Your objective:
In the data below, which lines hold "flex"? Copy every one.

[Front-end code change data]
________________
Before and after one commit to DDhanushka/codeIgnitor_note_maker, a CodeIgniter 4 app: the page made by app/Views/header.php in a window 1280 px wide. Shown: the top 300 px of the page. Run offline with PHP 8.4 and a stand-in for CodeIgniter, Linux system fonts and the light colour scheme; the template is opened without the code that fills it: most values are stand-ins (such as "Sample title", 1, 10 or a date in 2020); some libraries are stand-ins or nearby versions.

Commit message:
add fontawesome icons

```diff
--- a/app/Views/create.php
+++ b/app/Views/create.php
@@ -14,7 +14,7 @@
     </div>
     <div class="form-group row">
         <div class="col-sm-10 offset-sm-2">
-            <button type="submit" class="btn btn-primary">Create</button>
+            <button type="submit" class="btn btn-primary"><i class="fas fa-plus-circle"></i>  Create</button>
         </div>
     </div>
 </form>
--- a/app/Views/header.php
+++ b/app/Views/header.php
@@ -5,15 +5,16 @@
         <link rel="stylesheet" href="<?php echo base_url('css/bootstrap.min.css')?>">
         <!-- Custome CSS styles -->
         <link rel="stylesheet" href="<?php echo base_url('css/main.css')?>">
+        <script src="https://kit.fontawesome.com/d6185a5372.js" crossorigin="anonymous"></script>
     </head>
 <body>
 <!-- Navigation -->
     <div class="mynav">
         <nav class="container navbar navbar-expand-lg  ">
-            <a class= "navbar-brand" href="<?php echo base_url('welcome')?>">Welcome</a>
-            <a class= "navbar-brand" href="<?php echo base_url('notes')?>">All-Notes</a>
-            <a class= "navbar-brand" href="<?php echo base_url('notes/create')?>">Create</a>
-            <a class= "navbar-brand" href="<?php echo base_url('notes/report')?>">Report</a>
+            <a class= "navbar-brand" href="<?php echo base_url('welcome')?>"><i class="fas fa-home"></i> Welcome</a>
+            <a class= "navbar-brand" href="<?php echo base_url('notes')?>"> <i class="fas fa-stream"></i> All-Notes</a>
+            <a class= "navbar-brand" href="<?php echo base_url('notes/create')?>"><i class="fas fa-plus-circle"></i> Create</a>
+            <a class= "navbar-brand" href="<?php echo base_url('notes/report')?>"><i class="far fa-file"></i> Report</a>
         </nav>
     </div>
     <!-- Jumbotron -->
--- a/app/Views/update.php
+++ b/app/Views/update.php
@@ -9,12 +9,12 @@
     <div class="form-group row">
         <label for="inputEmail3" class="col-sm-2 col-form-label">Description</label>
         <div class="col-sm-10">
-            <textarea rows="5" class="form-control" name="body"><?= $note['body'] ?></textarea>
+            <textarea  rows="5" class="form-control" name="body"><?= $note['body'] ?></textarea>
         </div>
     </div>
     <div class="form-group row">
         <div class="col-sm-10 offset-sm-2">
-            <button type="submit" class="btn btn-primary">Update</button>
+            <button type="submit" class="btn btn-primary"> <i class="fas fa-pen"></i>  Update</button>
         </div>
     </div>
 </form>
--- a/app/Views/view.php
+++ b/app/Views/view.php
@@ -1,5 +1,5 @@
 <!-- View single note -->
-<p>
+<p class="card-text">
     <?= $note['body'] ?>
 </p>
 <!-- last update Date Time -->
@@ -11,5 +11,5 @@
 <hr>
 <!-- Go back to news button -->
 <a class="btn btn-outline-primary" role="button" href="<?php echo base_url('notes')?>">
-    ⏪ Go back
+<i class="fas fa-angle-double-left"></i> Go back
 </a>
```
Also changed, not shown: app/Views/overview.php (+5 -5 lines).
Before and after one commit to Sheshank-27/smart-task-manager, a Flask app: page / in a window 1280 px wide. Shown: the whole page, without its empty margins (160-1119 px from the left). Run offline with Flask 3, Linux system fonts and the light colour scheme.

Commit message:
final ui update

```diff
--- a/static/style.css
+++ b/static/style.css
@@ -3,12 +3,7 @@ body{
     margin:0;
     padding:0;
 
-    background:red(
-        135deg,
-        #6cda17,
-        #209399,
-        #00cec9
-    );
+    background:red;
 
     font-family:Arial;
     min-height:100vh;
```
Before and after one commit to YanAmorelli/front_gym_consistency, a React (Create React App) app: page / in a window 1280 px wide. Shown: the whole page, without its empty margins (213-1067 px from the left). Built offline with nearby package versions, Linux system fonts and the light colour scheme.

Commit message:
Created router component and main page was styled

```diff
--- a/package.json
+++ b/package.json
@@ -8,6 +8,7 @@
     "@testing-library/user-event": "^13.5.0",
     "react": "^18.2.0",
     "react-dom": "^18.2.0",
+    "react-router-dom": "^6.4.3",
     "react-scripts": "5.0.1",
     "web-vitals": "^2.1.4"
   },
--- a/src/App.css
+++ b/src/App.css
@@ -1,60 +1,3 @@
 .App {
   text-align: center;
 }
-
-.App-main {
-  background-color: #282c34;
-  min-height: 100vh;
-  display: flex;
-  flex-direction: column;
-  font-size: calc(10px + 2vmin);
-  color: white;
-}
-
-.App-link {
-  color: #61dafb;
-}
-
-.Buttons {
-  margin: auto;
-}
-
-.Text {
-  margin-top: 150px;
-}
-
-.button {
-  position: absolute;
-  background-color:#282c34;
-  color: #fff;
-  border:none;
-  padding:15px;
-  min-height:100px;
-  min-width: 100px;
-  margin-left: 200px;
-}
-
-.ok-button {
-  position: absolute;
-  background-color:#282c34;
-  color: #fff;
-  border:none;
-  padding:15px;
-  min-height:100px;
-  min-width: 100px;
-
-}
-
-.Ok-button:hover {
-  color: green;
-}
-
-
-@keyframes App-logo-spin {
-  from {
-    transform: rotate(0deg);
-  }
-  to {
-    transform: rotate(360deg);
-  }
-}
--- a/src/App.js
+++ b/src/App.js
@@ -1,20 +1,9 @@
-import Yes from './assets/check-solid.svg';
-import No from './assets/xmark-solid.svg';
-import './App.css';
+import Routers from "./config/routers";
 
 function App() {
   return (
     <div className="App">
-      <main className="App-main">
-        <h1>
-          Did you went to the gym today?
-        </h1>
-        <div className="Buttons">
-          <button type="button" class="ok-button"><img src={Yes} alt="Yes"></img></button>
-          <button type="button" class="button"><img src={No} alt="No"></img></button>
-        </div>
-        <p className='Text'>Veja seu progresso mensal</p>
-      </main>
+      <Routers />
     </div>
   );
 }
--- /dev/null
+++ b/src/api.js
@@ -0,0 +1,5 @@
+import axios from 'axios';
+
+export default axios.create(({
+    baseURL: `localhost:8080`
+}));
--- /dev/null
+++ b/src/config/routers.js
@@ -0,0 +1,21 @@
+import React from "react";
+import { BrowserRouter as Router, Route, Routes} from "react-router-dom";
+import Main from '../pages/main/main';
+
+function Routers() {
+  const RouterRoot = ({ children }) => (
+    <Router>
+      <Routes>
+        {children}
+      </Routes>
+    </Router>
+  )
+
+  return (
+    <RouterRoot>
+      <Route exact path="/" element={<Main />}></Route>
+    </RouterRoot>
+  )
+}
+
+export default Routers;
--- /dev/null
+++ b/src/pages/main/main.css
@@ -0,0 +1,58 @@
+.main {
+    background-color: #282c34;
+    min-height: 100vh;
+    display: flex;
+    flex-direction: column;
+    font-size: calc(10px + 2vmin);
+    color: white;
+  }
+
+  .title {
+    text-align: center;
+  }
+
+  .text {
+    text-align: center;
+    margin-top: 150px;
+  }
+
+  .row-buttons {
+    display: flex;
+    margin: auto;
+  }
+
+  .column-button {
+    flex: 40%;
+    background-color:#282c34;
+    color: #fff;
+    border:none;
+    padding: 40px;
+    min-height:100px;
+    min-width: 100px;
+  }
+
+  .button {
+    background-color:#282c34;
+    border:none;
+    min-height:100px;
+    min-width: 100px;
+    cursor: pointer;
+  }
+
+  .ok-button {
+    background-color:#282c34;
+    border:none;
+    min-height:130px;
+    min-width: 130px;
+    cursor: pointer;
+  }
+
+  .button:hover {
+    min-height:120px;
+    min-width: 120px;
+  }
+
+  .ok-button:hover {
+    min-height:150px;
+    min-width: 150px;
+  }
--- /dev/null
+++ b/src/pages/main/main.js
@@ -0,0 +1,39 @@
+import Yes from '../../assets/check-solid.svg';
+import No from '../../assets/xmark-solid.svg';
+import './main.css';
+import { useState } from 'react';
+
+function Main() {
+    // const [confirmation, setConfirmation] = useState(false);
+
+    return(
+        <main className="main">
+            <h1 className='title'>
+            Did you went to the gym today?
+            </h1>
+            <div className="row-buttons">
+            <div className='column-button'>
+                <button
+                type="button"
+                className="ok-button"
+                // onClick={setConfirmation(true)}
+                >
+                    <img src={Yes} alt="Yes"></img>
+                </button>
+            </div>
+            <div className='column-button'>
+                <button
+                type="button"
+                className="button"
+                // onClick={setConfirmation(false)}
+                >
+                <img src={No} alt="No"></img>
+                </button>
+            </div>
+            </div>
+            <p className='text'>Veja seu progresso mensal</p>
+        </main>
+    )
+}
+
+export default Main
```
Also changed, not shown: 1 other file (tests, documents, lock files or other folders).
________________
Task result:
-  display: flex;
-  flex-direction: column;
+    display: flex;
+    flex-direction: column;
+    display: flex;
+    flex: 40%;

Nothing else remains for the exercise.